The consumption of fruit and fruit products, primarily date and date palm sap, contaminated with the urine or saliva of infected fruit bats is the main reason behind the disease. Fruit bats, belonging to the Pteropodidae family (Pteropus giganteus) are the most commonly implicated in the transmission of this virus which has a very high case fatality rate. The CFR varies from 40-75% depending on different outbreak areas, and the immediacy of diagnosis and management initiation, which may be a major cause of delay.

Unfortunately, there is no vaccine or specific treatment for this disease and most cases need intense supportive care. The virus emerged first in a cluster of cases in Malaysia, but has been established in Bangladesh, which is currently the only country reporting cases of Nipah virus disease.

Pteropus giganteus Image Credits: Wikimedia

 

Advertisements

Published by

Pranab Chatterjee

Skeptic Oslerphile, Scientist at the Indian Council of Medical Research, National Institute of Cholera and Enteric Diseases. Interests include: Emerging Infections, Public Health, Antimicrobial Resistance, One Health and Zoonoses, Diarrheal Diseases, Medical Education, Medical History, Open Access, Healthcare Social Media and Health2.0. Opinions are my own!

Leave a Reply

Fill in your details below or click an icon to log in:

WordPress.com Logo

You are commenting using your WordPress.com account. Log Out / Change )

Twitter picture

You are commenting using your Twitter account. Log Out / Change )

Facebook photo

You are commenting using your Facebook account.
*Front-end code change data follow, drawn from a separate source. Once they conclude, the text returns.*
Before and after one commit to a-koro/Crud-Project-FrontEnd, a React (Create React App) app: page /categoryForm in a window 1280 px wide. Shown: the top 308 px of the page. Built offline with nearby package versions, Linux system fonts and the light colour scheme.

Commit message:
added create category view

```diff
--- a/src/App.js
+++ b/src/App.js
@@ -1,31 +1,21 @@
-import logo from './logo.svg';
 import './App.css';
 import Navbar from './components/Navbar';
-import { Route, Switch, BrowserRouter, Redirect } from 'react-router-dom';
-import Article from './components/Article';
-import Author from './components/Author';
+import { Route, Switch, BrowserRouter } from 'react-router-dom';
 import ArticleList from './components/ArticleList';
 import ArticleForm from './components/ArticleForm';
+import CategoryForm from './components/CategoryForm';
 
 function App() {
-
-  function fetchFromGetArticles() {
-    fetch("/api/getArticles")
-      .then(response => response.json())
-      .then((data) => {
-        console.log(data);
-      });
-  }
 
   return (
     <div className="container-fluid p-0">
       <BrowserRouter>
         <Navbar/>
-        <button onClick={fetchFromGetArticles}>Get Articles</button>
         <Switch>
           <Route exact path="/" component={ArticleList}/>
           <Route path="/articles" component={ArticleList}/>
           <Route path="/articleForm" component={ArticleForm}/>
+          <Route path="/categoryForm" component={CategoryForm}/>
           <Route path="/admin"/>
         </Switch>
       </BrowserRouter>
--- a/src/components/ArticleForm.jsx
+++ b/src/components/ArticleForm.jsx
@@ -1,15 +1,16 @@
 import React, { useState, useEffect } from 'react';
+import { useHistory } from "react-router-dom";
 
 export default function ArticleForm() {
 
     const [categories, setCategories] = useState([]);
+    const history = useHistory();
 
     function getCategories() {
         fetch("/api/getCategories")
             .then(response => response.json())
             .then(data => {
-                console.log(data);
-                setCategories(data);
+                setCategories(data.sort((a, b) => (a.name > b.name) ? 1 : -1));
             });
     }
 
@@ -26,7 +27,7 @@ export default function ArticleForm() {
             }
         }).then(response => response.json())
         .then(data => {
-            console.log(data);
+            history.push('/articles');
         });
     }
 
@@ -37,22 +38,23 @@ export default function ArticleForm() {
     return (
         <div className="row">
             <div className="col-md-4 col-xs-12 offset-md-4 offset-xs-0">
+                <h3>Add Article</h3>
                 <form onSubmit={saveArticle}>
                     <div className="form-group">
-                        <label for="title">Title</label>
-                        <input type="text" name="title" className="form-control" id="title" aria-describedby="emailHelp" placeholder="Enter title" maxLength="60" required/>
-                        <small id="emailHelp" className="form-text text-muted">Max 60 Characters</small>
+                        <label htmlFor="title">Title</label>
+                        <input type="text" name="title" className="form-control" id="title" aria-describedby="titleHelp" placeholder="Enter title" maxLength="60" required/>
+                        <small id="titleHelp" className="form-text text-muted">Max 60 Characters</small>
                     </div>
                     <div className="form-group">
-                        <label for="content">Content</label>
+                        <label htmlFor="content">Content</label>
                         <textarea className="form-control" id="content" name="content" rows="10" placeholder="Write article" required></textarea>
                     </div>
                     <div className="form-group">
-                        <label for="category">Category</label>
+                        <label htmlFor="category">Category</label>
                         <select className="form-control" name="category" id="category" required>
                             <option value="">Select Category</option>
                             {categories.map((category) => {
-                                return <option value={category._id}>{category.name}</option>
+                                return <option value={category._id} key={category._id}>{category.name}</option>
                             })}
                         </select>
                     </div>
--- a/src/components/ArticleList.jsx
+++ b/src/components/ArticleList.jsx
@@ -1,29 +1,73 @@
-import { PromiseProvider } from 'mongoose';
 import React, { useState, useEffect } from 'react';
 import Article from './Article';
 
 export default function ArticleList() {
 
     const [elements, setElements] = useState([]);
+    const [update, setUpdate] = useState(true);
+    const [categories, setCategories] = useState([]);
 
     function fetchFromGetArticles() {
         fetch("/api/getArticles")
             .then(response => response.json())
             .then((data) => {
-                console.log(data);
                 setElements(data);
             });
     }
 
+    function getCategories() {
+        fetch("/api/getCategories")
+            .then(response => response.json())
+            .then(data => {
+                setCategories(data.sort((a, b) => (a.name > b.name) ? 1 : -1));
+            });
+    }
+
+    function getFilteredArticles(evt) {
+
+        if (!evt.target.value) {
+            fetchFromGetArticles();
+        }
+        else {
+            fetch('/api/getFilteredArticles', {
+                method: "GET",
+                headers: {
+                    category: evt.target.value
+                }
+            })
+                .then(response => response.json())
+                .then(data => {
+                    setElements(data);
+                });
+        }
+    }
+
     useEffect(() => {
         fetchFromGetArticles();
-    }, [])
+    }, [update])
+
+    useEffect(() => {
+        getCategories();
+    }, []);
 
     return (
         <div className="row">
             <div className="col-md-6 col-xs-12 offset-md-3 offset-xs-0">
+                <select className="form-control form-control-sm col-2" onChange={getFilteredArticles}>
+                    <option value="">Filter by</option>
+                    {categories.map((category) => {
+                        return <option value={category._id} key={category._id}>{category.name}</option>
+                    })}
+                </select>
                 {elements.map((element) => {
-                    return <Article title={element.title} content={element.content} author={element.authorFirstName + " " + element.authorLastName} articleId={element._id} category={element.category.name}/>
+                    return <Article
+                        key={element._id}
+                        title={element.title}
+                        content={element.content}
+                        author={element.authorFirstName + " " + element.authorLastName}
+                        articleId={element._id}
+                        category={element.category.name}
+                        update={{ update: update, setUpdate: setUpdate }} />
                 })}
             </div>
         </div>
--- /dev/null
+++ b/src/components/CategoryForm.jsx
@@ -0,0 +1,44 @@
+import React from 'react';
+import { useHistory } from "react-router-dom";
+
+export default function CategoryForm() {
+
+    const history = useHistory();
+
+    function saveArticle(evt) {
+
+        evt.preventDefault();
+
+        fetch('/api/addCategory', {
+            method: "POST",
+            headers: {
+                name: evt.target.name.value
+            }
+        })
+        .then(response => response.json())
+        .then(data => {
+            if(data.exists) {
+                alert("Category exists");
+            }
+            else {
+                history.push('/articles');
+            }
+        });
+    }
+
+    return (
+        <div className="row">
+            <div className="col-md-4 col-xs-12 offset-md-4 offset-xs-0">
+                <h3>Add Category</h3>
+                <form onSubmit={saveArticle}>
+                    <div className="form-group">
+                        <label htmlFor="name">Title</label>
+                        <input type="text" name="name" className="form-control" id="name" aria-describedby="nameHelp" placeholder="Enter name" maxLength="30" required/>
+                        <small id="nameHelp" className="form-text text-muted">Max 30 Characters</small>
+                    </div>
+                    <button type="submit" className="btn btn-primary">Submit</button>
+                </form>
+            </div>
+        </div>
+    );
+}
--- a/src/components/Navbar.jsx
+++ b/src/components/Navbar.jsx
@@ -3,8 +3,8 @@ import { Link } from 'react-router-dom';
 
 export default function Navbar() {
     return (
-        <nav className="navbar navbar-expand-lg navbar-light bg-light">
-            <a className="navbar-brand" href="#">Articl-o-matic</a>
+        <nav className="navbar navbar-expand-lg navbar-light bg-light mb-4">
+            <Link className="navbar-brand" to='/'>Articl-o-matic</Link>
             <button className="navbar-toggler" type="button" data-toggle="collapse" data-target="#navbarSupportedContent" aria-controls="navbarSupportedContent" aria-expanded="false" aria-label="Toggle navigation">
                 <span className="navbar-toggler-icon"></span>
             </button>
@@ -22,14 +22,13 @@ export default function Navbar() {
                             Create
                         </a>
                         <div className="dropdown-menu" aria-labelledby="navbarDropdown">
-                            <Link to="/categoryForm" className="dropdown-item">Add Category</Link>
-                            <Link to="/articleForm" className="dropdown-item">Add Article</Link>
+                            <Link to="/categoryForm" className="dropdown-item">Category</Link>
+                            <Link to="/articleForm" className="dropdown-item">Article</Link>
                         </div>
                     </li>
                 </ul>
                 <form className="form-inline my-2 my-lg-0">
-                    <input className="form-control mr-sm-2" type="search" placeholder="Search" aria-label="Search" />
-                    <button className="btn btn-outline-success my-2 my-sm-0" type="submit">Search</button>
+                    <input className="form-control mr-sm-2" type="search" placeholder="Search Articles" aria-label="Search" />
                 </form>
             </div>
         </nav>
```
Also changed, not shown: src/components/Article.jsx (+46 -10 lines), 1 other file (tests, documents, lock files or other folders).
Log Out / Change )

Google+ photo

You are commenting using your Google+ account. Log Out / Change )

Connecting to %s